### Exercise details
Please restate the records that follow exactly, skipping their images.

[Records excerpted from a collection]

================================

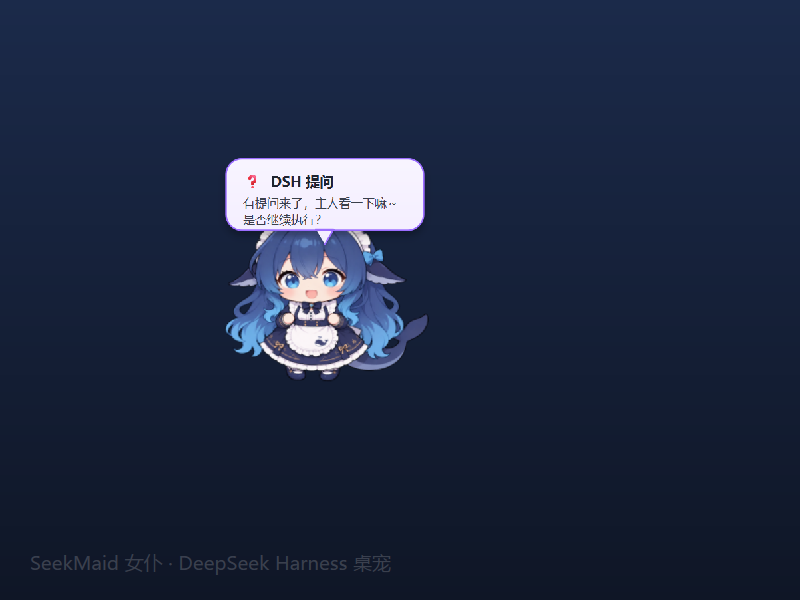
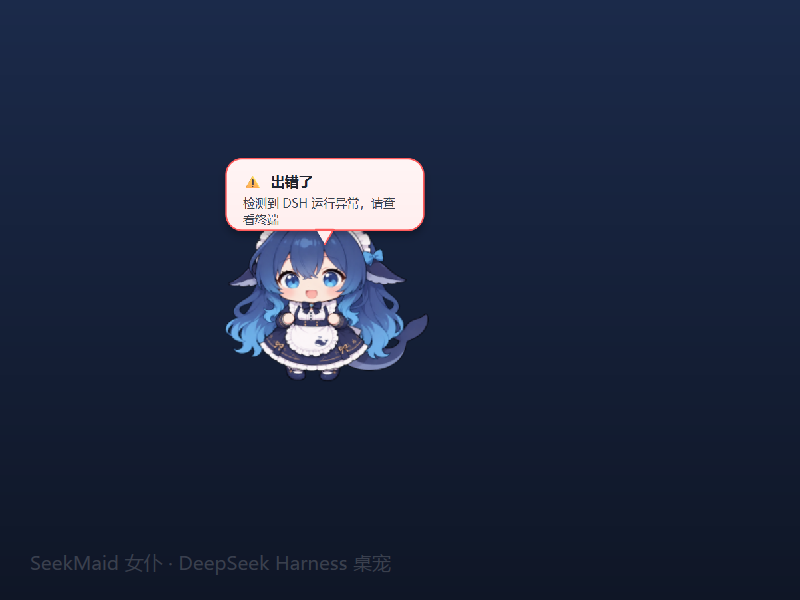
Fix error preview screenshot; use direct error bubble in capture script

Changed region(s): [[0.2812, 0.24, 0.5312, 0.39]]

diff --git a/tools/capture_previews.py b/tools/capture_previews.py
@@ -94,7 +94,13 @@ def main() -> None:
     composite(pet, "docs/screenshots/question.png")
 
     # 出错
-    pet._on_event_received("preview", {"type": "agent/error", "data": {}})
+    pet.show_message(
+        "检测到 DSH 运行异常，请查看终端",
+        6000,
+        kind="error",
+        title="出错了",
+        sound=False,
+    )
     app.processEvents()
     time.sleep(0.6)
     composite(pet, "docs/screenshots/error.png")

================================

### Solution
Fix error preview screenshot; use direct error bubble in capture script

Changed region(s): [[0.2812, 0.24, 0.5312, 0.39]]

diff --git a/tools/capture_previews.py b/tools/capture_previews.py
@@ -94,7 +94,13 @@ def main() -> None:
     composite(pet, "docs/screenshots/question.png")
 
     # 出错
-    pet._on_event_received("preview", {"type": "agent/error", "data": {}})
+    pet.show_message(
+        "检测到 DSH 运行异常，请查看终端",
+        6000,
+        kind="error",
+        title="出错了",
+        sound=False,
+    )
     app.processEvents()
     time.sleep(0.6)
     composite(pet, "docs/screenshots/error.png")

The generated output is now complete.